At the same time that gymnasts are learning limbers, cartwheels, round-offs and other basic skills, they can also begin learning to jump backwards onto a resi-mat. The arms can stay-up or swing-up with a shoulders-width to the ears side. The knees should be bent slightly to begin the jump. Make sure the gymnast does not squat too deep. The jump must show good flight with a long travel back.
Coaches may spot the gymnasts upper back and shoulder area so they can practice the dynamic coordination betweeen the arms swing and the lean back motion with a quick opening into a tight arch position. Beginning with a hollow chest facilitates a stronger chest opening to the tight arch.
Gymnasts starting to learn back handsprings can benefit from feeling the lean back action in a simpler way. Also getting familiar with hollow chest to open chest and shoulders and the legs push to open hips on a single tight arch body unit.
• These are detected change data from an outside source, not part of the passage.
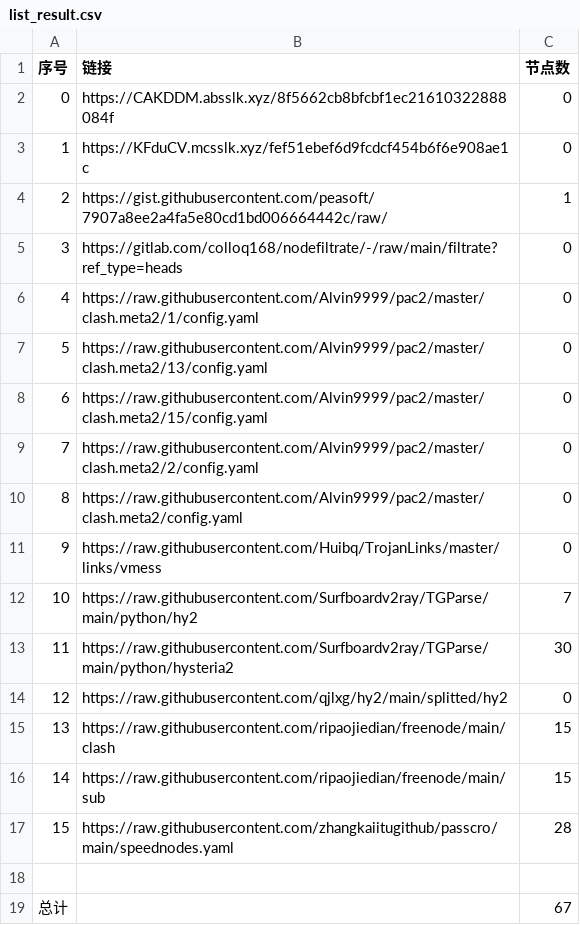
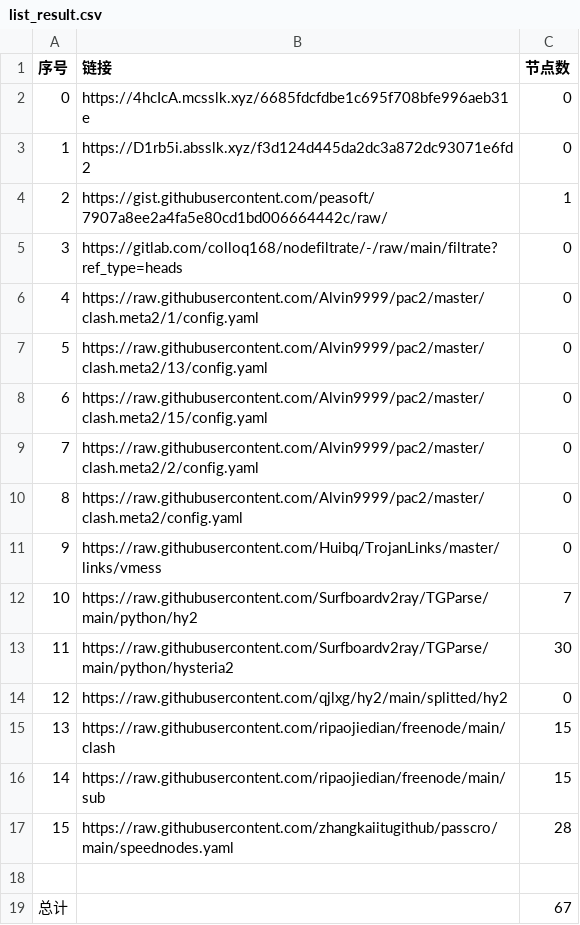
Before and after one commit to Sasori44/NoMoreWalls, a CSV file: list_result.csv, drawn as a sheet.

```diff
--- a/list_result.csv
+++ b/list_result.csv
@@ -1,4 +1,4 @@
 序号,链接,节点数
-0,https://CAKDDM.absslk.xyz/8f5662cb8bfcbf1ec21610322888084f,0
-1,https://KFduCV.mcsslk.xyz/fef51ebef6d9fcdcf454b6f6e908ae1c,0
+0,https://4hcIcA.mcsslk.xyz/6685fdcfdbe1c695f708bfe996aeb31e,0
+1,https://D1rb5i.absslk.xyz/f3d124d445da2dc3a872dc93071e6fd2,0
 2,https://gist.githubusercontent.com/peasoft/7907a8ee2a4fa5e80cd1bd006664442c/raw/,1
```
Also changed, not shown: 3 other files.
This drill helps the athletes to train the lean back action several times in a row with a coach's assistance.
Rocking back and forth lying down on a barrel may help gymnasts to experience the single arch-body unit with open hips and shoulders required for the back handspring flying phase.
Gymnasts showing improvement on simpler drills and spotted back handsprings may be introduced to barrel back handsprings. Coaches must make sure that the gymnast does not start so close to the barrel as it forces them to undercut their jumps.
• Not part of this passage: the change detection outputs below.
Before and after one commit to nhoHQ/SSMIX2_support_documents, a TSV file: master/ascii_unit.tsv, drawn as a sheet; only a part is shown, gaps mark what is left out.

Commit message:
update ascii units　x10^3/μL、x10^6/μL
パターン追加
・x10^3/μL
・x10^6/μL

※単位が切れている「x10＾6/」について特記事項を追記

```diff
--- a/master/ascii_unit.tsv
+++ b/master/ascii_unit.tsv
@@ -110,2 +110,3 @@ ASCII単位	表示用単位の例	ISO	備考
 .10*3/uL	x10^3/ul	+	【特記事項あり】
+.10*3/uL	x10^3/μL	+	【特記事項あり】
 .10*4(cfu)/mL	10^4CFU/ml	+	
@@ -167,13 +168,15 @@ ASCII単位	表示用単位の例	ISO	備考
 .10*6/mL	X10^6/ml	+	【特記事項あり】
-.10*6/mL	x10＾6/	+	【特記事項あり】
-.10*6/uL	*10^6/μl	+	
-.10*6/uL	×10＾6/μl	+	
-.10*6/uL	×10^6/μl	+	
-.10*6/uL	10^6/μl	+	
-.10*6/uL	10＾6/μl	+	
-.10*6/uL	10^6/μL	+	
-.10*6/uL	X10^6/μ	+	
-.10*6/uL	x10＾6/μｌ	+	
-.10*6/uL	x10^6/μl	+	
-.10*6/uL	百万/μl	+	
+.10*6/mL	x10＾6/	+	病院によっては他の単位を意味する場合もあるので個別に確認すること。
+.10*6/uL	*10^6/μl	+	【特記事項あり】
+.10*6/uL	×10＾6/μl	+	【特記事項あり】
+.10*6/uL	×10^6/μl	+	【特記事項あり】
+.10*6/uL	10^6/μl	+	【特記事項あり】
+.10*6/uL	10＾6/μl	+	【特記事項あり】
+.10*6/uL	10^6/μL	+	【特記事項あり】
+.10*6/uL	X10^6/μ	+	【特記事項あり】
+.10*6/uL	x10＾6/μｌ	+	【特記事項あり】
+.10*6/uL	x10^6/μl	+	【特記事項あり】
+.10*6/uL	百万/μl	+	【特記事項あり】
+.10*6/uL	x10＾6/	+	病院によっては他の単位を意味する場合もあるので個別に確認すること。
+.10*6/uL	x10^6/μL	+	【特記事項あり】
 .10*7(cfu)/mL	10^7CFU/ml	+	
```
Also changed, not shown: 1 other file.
Gymnasts may use a panel mat to train for distance during the first flying phase. With their toes at the beginning of a panel they perfom back handsprings trying to reach far into a different panel. Since the gymnasts know the exact place they are begining each turn they can check how much they are flying back from feet to hands.
To begin the backhandspring the gymnast leans back off balance while slightly bending the legs and moving the trunk forward with a straight or hollow chest. From this position the gymnast can make a powerful jump backwards. Back handsprings have two important flying phases.
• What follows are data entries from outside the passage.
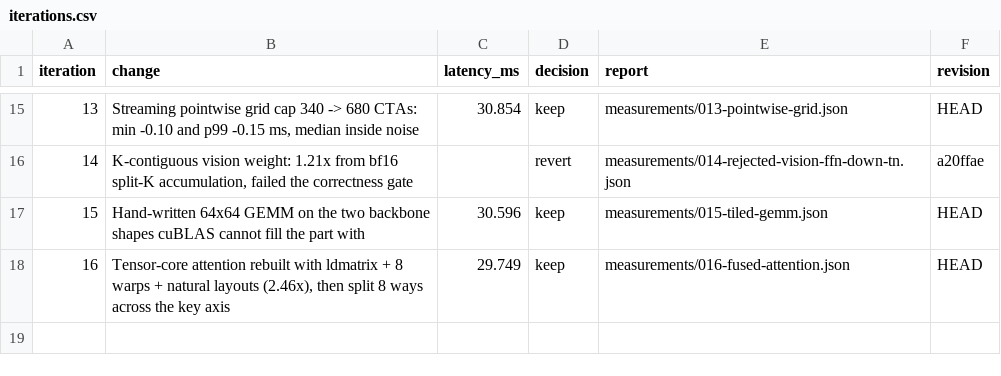
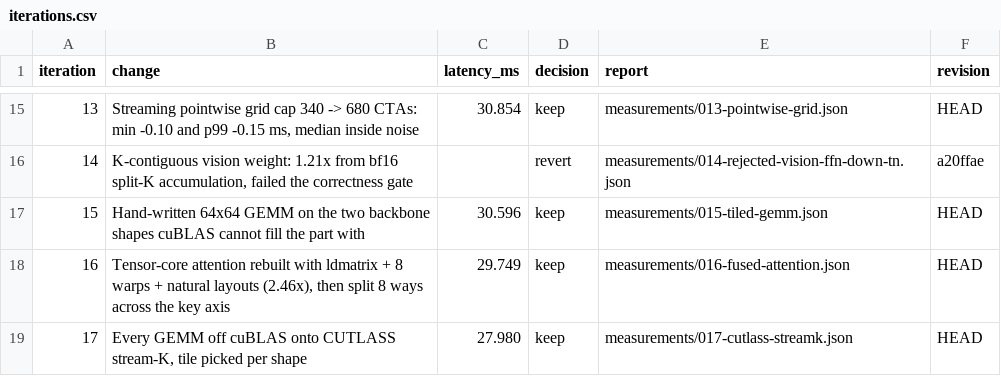
Before and after one commit to revollllt/flash-vla, a CSV file: results/pi0-rtx5090/run-01/iterations.csv, drawn as a sheet; only a part is shown, gaps mark what is left out; the diff names each change by its address in the sheet, - before the commit and + after, or states it on an @@ line.

```diff
--- a/results/pi0-rtx5090/run-01/iterations.csv
+++ b/results/pi0-rtx5090/run-01/iterations.csv
+row 19: 17 | Every GEMM off cuBLAS onto CUTLASS stream-K, tile picked per shape | 27.980 | keep | measurements/017-cutlass-streamk.json | HEAD
```
Also changed, not shown: 9 other files.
This talented young gymnast is making a nice effort to emphasize a chest hollow position at the beginning of the skill. The objective of this action is to create a feeling about the shape of the body on the second flying phase. Nowadays she still has some troubles to hold a hollow position on the turn over from hands to feet and pikes down instead.
Back handsprings can be spotted with one hand on the lower back and the other hand on the closer hamstring. If the spotter stands on the left of the gymnast the right hand goes on the back and the left hand on the nearer hamstring. During the second flying phase the hands switch the left to the abdominal area and the right to the lower back to assist with any problems during the landing.
A short first flying phase from feet to hands makes it difficult to create an effective second flying phase from hands to feet. Short undercut first flying phases cause the hands to touch the floor with poor body angles to make a quick arms repulsion into a powerful turn over to the feet. Before bad technical habits get too engrained it is wise to spend time reviewing basic drills.
On the next few clips a different gymnast offers examples of some of those basic back handspring mistakes already mentioned. /Undercut with poor blocking repulsion and pike turn over. /A much longer and nice back handspring example with good hands to feet turn over. /Second flying phase example with an incorrect pike turnover.
If the gymnast is having problems showing a tight arch and the coach is confident of being able to handle the gymnast's weight he places a hand on the upper back reaching toward the further shoulder area while keeping the other hand on the hamstring. When the gymnast jumps back the coach stops the motion in mid air to allow the athlete to position her body into the correct shape.